Thomas Aquinas was the youngest of nine children born to noble parents in the Kingdom of Sicily. Following the tradition of the times, five-year-old Thomas was sent to the Abbey of Monte Cassino to train among Benedictine monks. He continued his studies with the Benedictine at the University of Naples but became interested in serving with the Order of Preachers, the Dominicans. They emphasized a life of spiritual service among the people rather than the solitude of the monastery.
Thomas Aquinas eventually became a great scholar and writer, especially in the area of reconciling faith and reason – religion and science. He also tried to show how believers of God should act in the world to fulfill the divine plan for all creation. After completing his education, St. Thomas Aquinas devoted himself to a life of traveling, writing, teaching, public speaking and preaching.

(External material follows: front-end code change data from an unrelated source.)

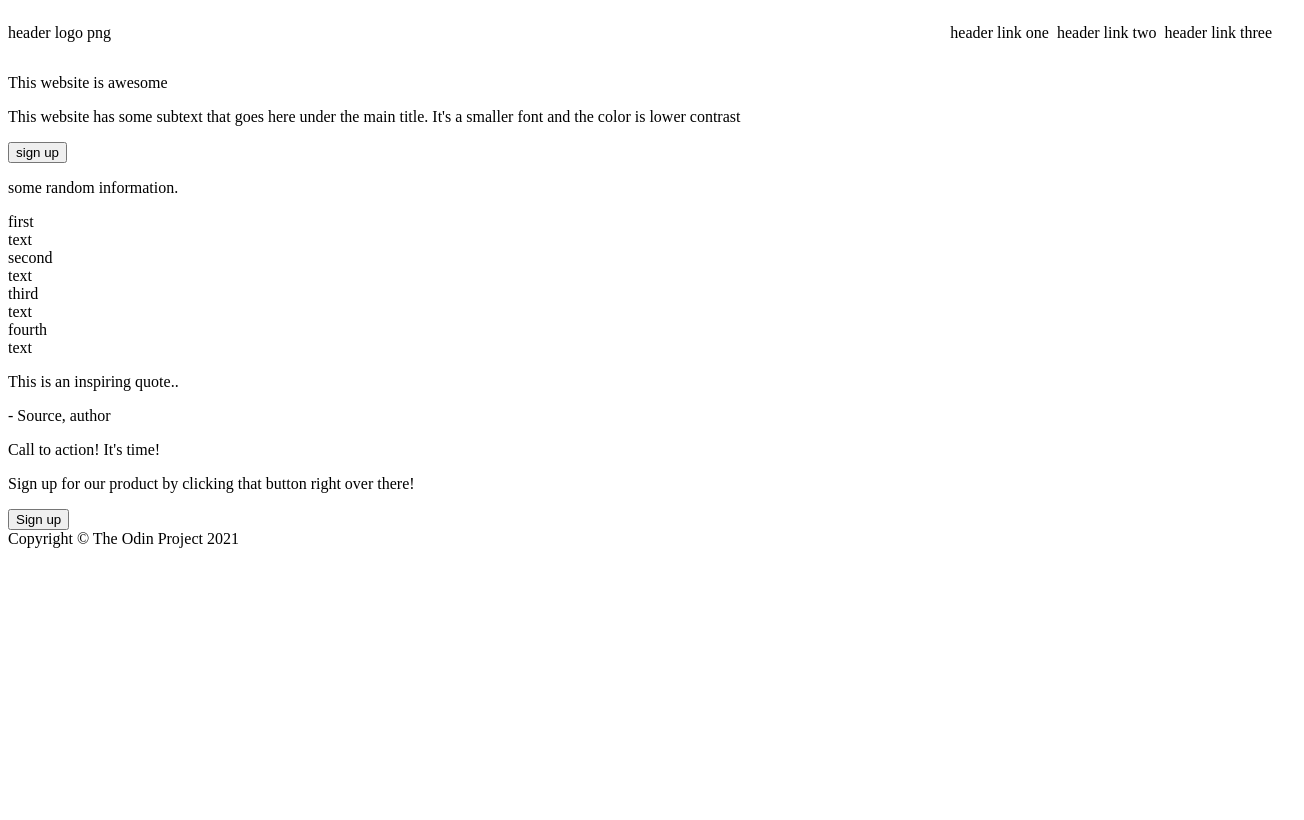
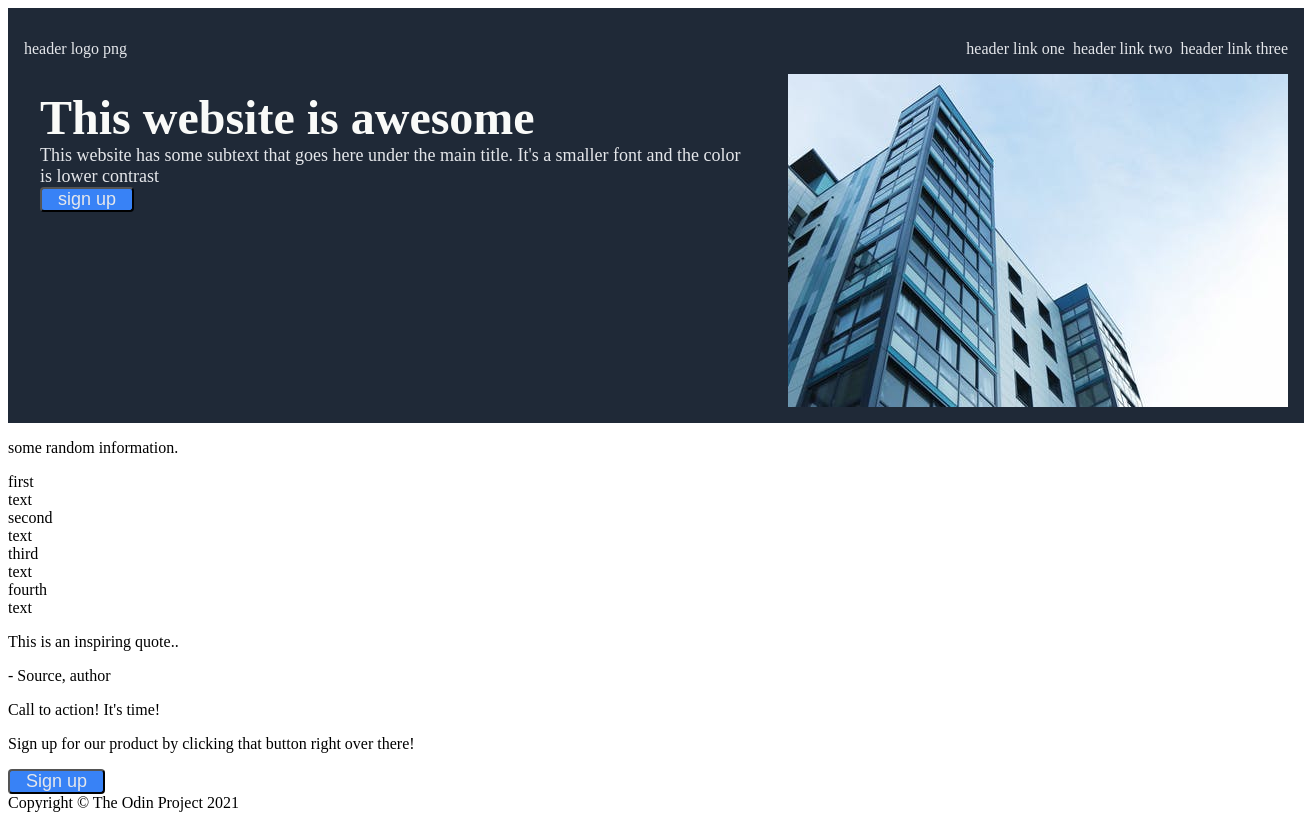
Before and after one commit to svkvna01/Project-landing-page, a plain HTML site: page index.html in a window 1280 px wide. Shown: the whole page, 1304 px wide, since content can reach past the window. Drawn offline with Linux system fonts and the light colour scheme; files whose address does not match are found by name.

Commit message:
Styling header

```diff
--- a/index.html
+++ b/index.html
@@ -8,6 +8,7 @@
 
 
     <body>
+        <div class="container1">
             <div class="header">
                 <p> header logo png </p>
                 <ul>
@@ -17,11 +18,15 @@
 
                 </ul>
             </div>
-
-        <p>This website is awesome</p>
-        <p> This website has some subtext that goes here under the main title. It's a smaller font and the color is lower contrast</p>
+            <div class="halfhead">
+            <div class="headtext">
+            <div class="mainText">This website is awesome</div>
+            <div class="secondaryText"> This website has some subtext that goes here under the main title. It's a smaller font and the color is lower contrast</div>
             <button> sign up </button>
-        <img src="">
+            </div>
+            <img src="/Users/sarahb/repos/Project-landing-page/image/building.jpeg">
+            </div>
+        </div>
 
         <p> some random information.</p>
         <div class="card"> first </div>
--- a/style.css
+++ b/style.css
@@ -12,3 +12,50 @@ ul {
 li {
     list-style: none;
 }
+
+.mainText{
+    font-size: 48px;
+    font-weight:bolder ;
+    color: #f9faf8;
+}
+.headtext {
+    display: flex;
+    flex-direction: column;
+    font-size: 16px;
+    align-items: start;
+    padding: 16px;
+}
+
+.secondaryText {
+    font-size: 18px;
+    color: #E5E7EB;
+}
+button {
+  background-color: #3882f6;
+  color: #E5E7EB;
+  text-decoration: none;
+  border-radius: 4px;
+  font-size: 18px;
+  padding: 0 16px;
+
+}
+
+img{
+    width: 40%;
+    height: 30%;
+}
+
+.halfhead {
+    display: flex;
+    flex-direction: row;
+    justify-content: space-between;
+    gap: 16px;
+}
+
+.container1 {
+    color: #E5E7EB;
+    background-color: #1F2937;
+    padding: 16px;
+    width: 100%;
+    align-items: start;
+}
```
Also changed, not shown: image/building.jpeg (added). Lines whose indentation alone changed are shown as unchanged.
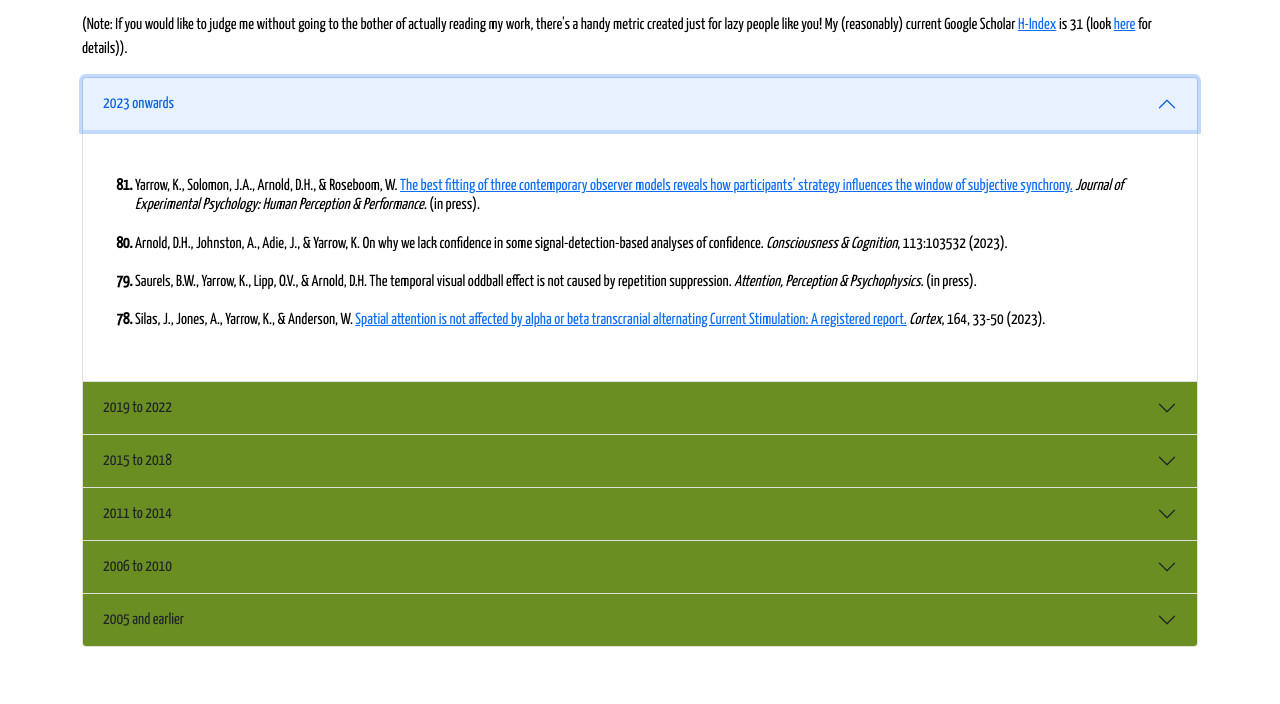
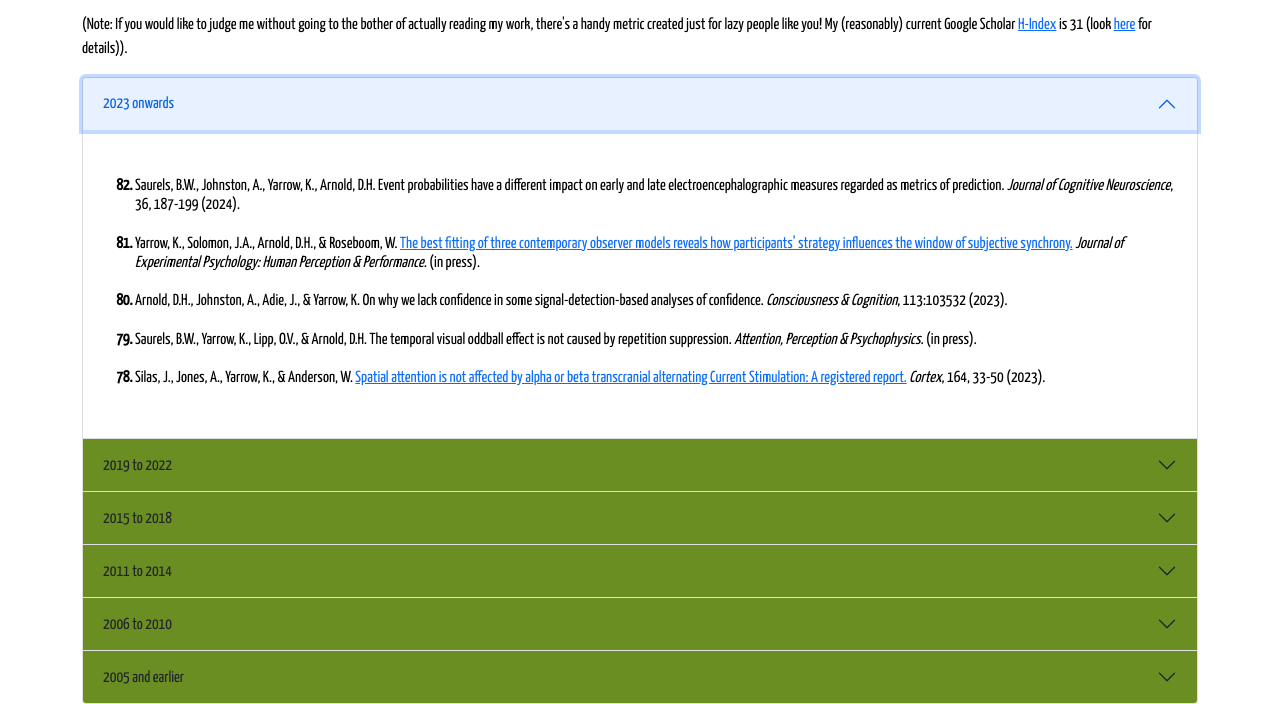
Before and after one commit to KielanYarrow/MyPage, a plain HTML site: page Publications.html in a window 1280 px wide. Both pictures are taken after a click on the button "2023 onwards". Shown: the part 197-901 px from the top of the page. Before the commit the page ends 844 px from the top, so only its background shows below. Drawn offline with nearby package versions, Linux system fonts and the light colour scheme.

Commit message:
publication update

```diff
--- a/Publications.html
+++ b/Publications.html
@@ -51,6 +51,8 @@
           <div id="collapseOne" class="accordion-collapse collapse" aria-labelledby="headingOne" data-bs-parent="#accordionExample">
             <div class="accordion-body">
               <ol reversed = true>
+
+                <li value="82">Saurels, B.W., Johnston, A., Yarrow, K., Arnold, D.H. Event probabilities have a different impact on early and late electroencephalographic measures regarded as metrics of prediction. <i>Journal of Cognitive Neuroscience</i>, 36, 187-199 (2024).<br><br>
 
                 <li value="81">Yarrow, K., Solomon, J.A., Arnold, D.H., & Roseboom, W. <a href = "papers/StrategyAffectsSJWidth.pdf">The best fitting of three contemporary observer models reveals how participants’ strategy influences the window of subjective synchrony.</a> <i>Journal of Experimental Psychology: Human Perception & Performance.</i> (in press).<br><br>
 
```
Also changed, not shown: 1 other file.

Religious institutions and universities alike yearned to benefit from the wisdom of “The Christian Apostle.”
Today, St. Thomas Aquinas is honored as the Patron of Catholic Schools, and the last week of January, which incorporates his feast day, is celebrated as Catholic Schools Week in all Catholic dioceses in the United States. The legacy of his impact upon Catholic social teaching is significant too. His defense of the poor and call to charity are among the most eloquent teachings of the church.
Cross Catholic Outreach is rooted in this long tradition of theology and ministry exemplified by St. Thomas Aquinas, and we promote the compassionate care for the poorest of the poor as we serve throughout the world.
In honor of Catholic Schools Week, let’s especially remember the Church’s efforts in the developing world to educate and empower the children of the poor. One example is Shambu Catholic Kindergarten, a Cross Catholic Outreach project that relies on our support to bless Ethiopian children with a basic education and daily nutritious meals. Read all about them in our project catalog!
-Fr. Bernard Olszewski